Attacking is also more difficult, though more interesting I must admit. Past editions of the iconic game have seemed a little 'ping-pongy' at times, but FIFA 12 seems to have changed the physics of the game again, meaning you have to work hard for every pass, every shot and every goal. Not delving too far into the physics of it (mainly because I don't understand them), I will conclude goals are harder to come by, but when they do come you may find they are more enjoyable.
So, onto the Swans: the primary reason I am writing this blog.
Before we take to the field, I must mention there is finally a stadium that resembles the Liberty! Though it'll probably be a good few years before the Liberty Stadium is created as it's own special stadium, 'British Modern' has the look of Swansea's home: a generic, concrete, one-tier stadium that does the job.
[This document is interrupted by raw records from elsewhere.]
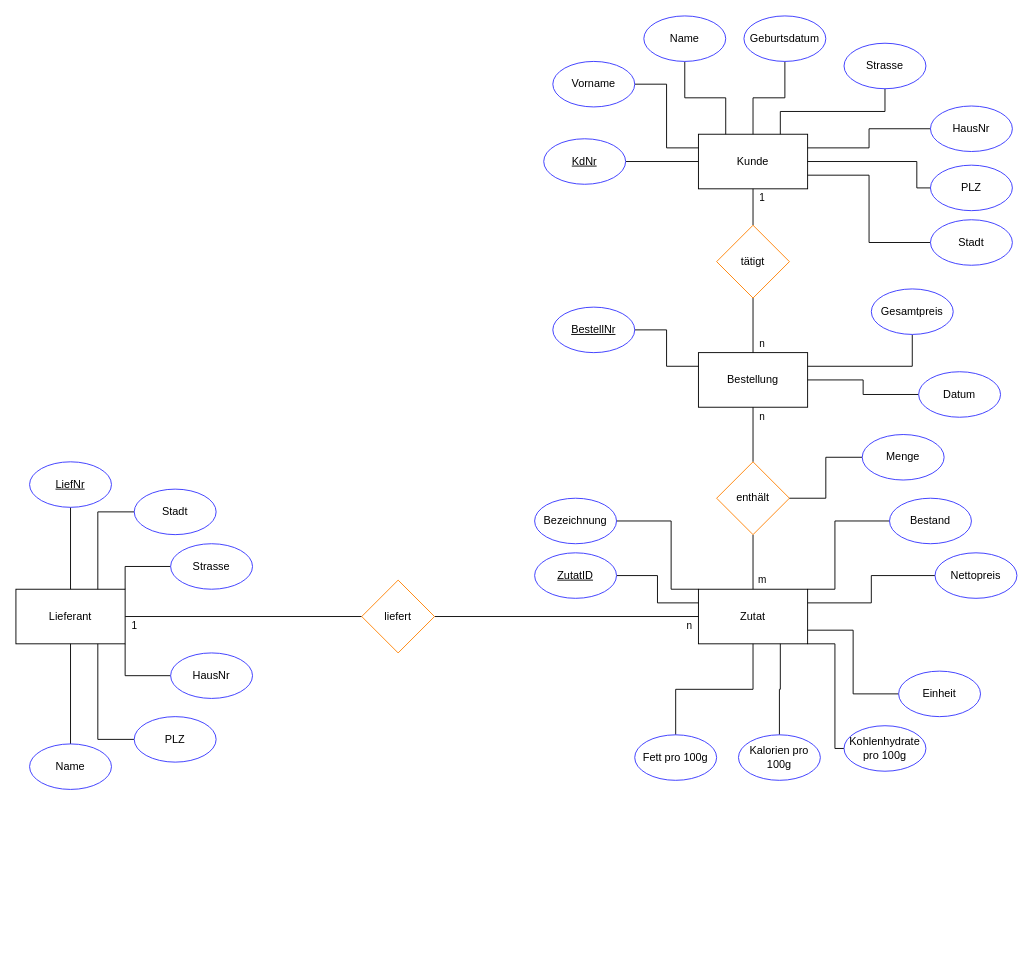
This is ERD-IST-Zustand.drawio from panchord/Draw.io, a draw.io file, before an edit. Source tidied: cells renumbered, new cells numbered last; positions are measured from the earlier drawing's top-left corner, leaving out a move shared by most shapes. Both pictures are drawn from the tidied source at 91%, with x=0, y=0 at pixel (15, 15).
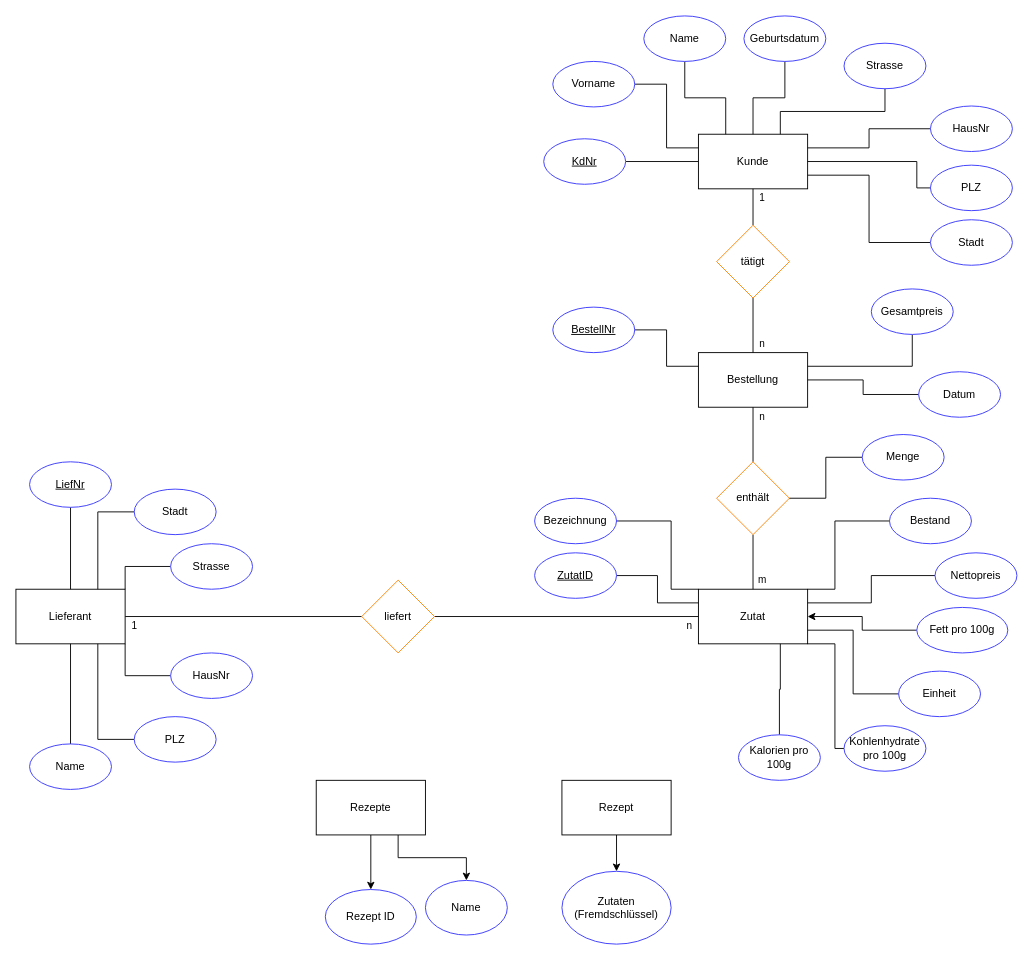
Above is the later version.

Unchanged cells that the change refers to:
```xml
<mxCell id="29" value="Zutat" style="rounded=0;whiteSpace=wrap;html=1;" parent="1" vertex="1">
  <mxGeometry x="750" y="630" width="120" height="60" as="geometry" />
</mxCell>
```

Change to the diagram source:
```diff
@@
-    <mxCell id="50" style="edgeStyle=orthogonalEdgeStyle;rounded=0;jettySize=auto;html=1;exitX=0.5;exitY=0;exitDx=0;exitDy=0;entryX=0.5;entryY=1;entryDx=0;entryDy=0;endArrow=none;endFill=0;" parent="1" edge="1" source="51" target="29">
+    <mxCell id="50" style="edgeStyle=orthogonalEdgeStyle;rounded=0;jettySize=auto;html=1;exitX=0;exitY=0.5;exitDx=0;exitDy=0;entryX=1;entryY=0.5;entryDx=0;entryDy=0;" parent="1" edge="1" source="51" target="29">
       <mxGeometry relative="1" as="geometry" />
     </mxCell>
     <mxCell id="51" value="Fett pro 100g" style="ellipse;whiteSpace=wrap;html=1;strokeColor=#3333FF;" parent="1" vertex="1">
-      <mxGeometry x="680" y="790" width="90" height="50" as="geometry" />
+      <mxGeometry x="990" y="650" width="100" height="50" as="geometry" />
     </mxCell>
@@
+    <mxCell id="68" style="edgeStyle=orthogonalEdgeStyle;rounded=0;jettySize=auto;html=1;exitX=0.5;exitY=1;exitDx=0;exitDy=0;entryX=0.5;entryY=0;entryDx=0;entryDy=0;" parent="1" edge="1" source="70" target="71">
+      <mxGeometry relative="1" as="geometry" />
+    </mxCell>
+    <mxCell id="69" style="edgeStyle=orthogonalEdgeStyle;rounded=0;jettySize=auto;html=1;exitX=0.75;exitY=1;exitDx=0;exitDy=0;entryX=0.5;entryY=0;entryDx=0;entryDy=0;" parent="1" edge="1" source="70" target="72">
+      <mxGeometry relative="1" as="geometry" />
+    </mxCell>
+    <mxCell id="70" value="Rezepte" style="rounded=0;whiteSpace=wrap;html=1;" parent="1" vertex="1">
+      <mxGeometry x="330" y="840" width="120" height="60" as="geometry" />
+    </mxCell>
+    <mxCell id="71" value="Rezept ID" style="ellipse;whiteSpace=wrap;html=1;fillColor=none;strokeColor=#3333ff;" parent="1" vertex="1">
+      <mxGeometry x="340" y="960" width="100" height="60" as="geometry" />
+    </mxCell>
+    <mxCell id="72" value="Name" style="ellipse;whiteSpace=wrap;html=1;fillColor=none;strokeColor=#3333FF;" parent="1" vertex="1">
+      <mxGeometry x="450" y="950" width="90" height="60" as="geometry" />
+    </mxCell>
+    <mxCell id="73" style="edgeStyle=orthogonalEdgeStyle;rounded=0;jettySize=auto;html=1;exitX=0.5;exitY=1;exitDx=0;exitDy=0;entryX=0.5;entryY=0;entryDx=0;entryDy=0;" parent="1" edge="1" source="74" target="75">
+      <mxGeometry relative="1" as="geometry" />
+    </mxCell>
+    <mxCell id="74" value="Rezept" style="rounded=0;whiteSpace=wrap;html=1;" parent="1" vertex="1">
+      <mxGeometry x="600" y="840" width="120" height="60" as="geometry" />
+    </mxCell>
+    <mxCell id="75" value="Zutaten (Fremdschlüssel)" style="ellipse;whiteSpace=wrap;html=1;strokeColor=#3333FF;" parent="1" vertex="1">
+      <mxGeometry x="600" y="940" width="120" height="80" as="geometry" />
+    </mxCell>
```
With a simple name change in the settings, it feels just like a Saturday afternoon in Landore – I can almost smell the Tesco Stand.
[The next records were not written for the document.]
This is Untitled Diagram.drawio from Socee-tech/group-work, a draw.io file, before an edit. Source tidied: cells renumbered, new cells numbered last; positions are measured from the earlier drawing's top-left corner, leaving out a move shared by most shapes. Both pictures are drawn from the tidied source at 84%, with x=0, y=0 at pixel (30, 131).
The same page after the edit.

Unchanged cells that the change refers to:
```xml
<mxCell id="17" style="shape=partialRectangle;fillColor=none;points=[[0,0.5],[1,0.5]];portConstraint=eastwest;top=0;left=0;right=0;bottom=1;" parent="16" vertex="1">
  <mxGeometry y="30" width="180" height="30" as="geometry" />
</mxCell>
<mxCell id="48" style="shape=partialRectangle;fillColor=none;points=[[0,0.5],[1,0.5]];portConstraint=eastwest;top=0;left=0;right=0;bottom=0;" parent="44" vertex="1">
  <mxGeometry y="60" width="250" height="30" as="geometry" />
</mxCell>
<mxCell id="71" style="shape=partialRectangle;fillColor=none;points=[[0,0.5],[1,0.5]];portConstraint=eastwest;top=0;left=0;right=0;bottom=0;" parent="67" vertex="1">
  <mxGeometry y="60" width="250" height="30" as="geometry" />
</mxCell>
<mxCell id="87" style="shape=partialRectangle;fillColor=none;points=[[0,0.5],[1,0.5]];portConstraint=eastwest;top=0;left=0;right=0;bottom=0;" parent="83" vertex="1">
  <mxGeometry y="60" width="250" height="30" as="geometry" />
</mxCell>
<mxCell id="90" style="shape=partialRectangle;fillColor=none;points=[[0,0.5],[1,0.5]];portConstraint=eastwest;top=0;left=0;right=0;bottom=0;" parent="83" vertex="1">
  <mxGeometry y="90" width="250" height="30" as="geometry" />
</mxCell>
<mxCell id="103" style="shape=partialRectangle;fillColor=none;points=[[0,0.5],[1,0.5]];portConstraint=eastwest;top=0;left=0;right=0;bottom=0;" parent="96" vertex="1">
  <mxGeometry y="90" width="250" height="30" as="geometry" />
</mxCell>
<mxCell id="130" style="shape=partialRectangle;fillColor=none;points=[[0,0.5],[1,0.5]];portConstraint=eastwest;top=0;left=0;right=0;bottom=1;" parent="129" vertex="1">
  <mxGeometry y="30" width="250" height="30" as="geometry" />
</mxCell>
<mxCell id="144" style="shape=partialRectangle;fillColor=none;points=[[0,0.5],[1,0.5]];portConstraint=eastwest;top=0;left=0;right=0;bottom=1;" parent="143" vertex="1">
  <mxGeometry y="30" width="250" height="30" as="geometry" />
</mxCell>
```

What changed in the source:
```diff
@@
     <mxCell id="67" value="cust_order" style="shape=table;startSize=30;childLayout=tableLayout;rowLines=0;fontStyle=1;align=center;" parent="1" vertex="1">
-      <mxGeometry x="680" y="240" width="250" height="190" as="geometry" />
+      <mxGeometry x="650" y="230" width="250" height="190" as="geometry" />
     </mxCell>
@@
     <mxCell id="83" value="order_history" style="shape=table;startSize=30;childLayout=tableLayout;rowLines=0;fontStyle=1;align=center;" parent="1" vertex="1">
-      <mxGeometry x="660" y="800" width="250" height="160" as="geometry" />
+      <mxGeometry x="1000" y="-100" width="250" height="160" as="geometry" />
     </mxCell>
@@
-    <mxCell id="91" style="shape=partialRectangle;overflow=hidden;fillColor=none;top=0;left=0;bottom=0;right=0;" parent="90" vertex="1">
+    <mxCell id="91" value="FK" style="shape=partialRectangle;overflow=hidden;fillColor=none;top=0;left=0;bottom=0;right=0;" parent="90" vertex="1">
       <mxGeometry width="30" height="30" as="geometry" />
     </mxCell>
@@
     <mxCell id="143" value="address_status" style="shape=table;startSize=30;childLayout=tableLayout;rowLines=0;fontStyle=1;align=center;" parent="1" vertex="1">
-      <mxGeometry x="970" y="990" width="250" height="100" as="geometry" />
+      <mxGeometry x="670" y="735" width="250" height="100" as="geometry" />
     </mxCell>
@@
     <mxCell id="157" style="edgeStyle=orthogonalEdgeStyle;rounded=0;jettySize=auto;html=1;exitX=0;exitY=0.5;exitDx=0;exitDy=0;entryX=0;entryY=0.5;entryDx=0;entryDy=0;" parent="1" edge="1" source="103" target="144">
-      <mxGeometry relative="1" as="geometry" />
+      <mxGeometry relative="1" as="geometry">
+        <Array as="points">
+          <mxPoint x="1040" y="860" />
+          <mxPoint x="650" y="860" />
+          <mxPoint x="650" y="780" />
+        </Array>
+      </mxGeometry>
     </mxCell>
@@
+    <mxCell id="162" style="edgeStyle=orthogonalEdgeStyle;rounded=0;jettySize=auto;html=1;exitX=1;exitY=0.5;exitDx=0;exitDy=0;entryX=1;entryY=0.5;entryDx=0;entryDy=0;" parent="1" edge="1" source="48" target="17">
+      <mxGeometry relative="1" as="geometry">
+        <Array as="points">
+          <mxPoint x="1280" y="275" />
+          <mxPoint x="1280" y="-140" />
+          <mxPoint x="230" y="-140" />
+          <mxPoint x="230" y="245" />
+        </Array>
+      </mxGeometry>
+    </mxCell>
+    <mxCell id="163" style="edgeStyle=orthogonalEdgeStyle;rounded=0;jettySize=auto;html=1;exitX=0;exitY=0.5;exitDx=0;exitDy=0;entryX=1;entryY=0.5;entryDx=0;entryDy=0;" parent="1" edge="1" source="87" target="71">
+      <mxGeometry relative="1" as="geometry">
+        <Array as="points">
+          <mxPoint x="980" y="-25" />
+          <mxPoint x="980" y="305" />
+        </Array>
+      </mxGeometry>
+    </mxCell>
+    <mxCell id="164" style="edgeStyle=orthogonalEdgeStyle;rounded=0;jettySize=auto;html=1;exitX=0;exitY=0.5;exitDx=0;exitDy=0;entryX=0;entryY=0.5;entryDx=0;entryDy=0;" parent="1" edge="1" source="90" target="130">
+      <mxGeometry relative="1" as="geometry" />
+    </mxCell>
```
It seems not much effort has gone into developing the facial detail of the Swansea players, though the general body size, hair cut and skin colour ensures it's not difficult to distinguish who's who on the pitch. From the usual 'tele camera' angle, Dyer looks like Dyer, Williams looks like Williams and Tate looks like Beaker. This makes it easy enough when playing as you know who to pass to for zippy wing play, and who to switch to when making that goal saving slide tackle!
A feature born in FIFA 11 was the post-match player ratings screen, where each individual player was awarded what the computer judged as fair ratings. While the concept is the same on FIFA 12, the CGI avatars of the player's faces have been replaced with an actual photo of the player. In theory this adds realism, though as the picture is relatively small it seems to warp the photos slightly. I've noticed Stephen Caulker looks like Mr Miyagi, while something odd happens to Scott Sinclair's forehead that makes him resemble a Klingon.
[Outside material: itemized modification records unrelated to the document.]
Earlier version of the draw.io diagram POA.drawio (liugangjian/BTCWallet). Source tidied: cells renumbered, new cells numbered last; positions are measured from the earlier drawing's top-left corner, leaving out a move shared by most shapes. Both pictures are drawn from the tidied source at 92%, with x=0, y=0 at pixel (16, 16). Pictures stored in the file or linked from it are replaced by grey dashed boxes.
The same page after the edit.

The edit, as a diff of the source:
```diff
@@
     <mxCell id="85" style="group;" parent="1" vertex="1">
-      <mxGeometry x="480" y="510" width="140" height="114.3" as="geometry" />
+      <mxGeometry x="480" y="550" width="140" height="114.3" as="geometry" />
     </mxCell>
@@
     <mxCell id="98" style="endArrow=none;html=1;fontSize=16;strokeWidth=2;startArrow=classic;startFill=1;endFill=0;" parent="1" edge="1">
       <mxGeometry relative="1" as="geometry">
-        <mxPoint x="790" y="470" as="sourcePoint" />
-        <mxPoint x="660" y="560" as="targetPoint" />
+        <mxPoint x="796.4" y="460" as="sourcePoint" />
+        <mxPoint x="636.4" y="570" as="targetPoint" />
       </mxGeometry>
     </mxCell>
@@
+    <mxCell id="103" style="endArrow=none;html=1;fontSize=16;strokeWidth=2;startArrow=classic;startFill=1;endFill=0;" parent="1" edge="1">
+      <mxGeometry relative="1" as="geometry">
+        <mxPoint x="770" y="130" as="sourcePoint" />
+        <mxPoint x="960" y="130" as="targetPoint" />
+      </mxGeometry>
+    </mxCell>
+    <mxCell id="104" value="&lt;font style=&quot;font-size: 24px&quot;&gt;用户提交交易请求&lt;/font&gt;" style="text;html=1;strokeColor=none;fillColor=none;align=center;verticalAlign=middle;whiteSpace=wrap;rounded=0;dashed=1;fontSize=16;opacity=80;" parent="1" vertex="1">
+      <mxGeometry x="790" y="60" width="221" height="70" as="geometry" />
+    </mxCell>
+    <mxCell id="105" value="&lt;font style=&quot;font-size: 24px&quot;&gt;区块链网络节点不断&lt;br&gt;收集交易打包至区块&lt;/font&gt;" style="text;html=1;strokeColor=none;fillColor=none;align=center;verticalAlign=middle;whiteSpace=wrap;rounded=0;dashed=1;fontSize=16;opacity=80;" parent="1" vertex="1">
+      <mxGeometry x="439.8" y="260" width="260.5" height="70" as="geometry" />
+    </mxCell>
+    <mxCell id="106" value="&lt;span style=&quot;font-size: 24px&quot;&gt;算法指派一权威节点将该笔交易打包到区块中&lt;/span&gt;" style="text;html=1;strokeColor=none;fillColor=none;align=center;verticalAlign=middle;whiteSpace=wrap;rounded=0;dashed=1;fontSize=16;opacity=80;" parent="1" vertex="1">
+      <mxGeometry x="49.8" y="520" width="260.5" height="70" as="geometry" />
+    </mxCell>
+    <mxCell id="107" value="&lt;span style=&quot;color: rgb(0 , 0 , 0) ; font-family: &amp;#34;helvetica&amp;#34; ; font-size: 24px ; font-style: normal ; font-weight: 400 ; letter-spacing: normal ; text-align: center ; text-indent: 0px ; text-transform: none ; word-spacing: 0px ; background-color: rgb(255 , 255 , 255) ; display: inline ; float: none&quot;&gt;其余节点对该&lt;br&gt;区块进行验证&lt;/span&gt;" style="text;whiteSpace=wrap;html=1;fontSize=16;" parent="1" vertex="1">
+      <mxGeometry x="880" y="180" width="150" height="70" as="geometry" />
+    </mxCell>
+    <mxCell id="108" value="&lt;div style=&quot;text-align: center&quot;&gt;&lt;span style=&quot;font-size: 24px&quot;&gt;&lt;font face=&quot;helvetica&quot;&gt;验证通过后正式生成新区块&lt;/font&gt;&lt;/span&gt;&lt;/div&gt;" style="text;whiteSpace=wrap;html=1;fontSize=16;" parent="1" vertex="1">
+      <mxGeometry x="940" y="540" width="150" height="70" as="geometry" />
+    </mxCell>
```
All the new signings, as expected, are available to play with (yes, including Bessone!). Even Bodde is injury free, though it seems like cheating if I play him - I'm a stickler for realism.
Commentary is the final point I'll touch on. In one of my first Swansea vs. Cardiff matches I played (Cardiff won 4-0 by the way... sorry) I noticed the commentary team of Martin Tyler and Alan Smith seemed fresher than previous games. The specific commentary they make about the passion of the South Wales derby is nice to hear, instead of the generic old "oh, this will be a good derby match" that could apply to anything. If you get bored of those two, Clive Tyldesley and Andy Townsend are the other option. Spoilt for choice these days aren't we!
Overall, FIFA 12 will provide me with a lot more game-play than FIFA 11 did, mainly through the challenges it poses. I've yet to have a good go at manager mode, though from what I've seen it will take up the majority of my cold winter evenings. I do feel I may have to change the difficultly level from 'pro' to 'semi-pro' soon, lest I throw my PS3 at the wall in the frustration of not being able to make one successful tackle.
Until next time, happy gaming!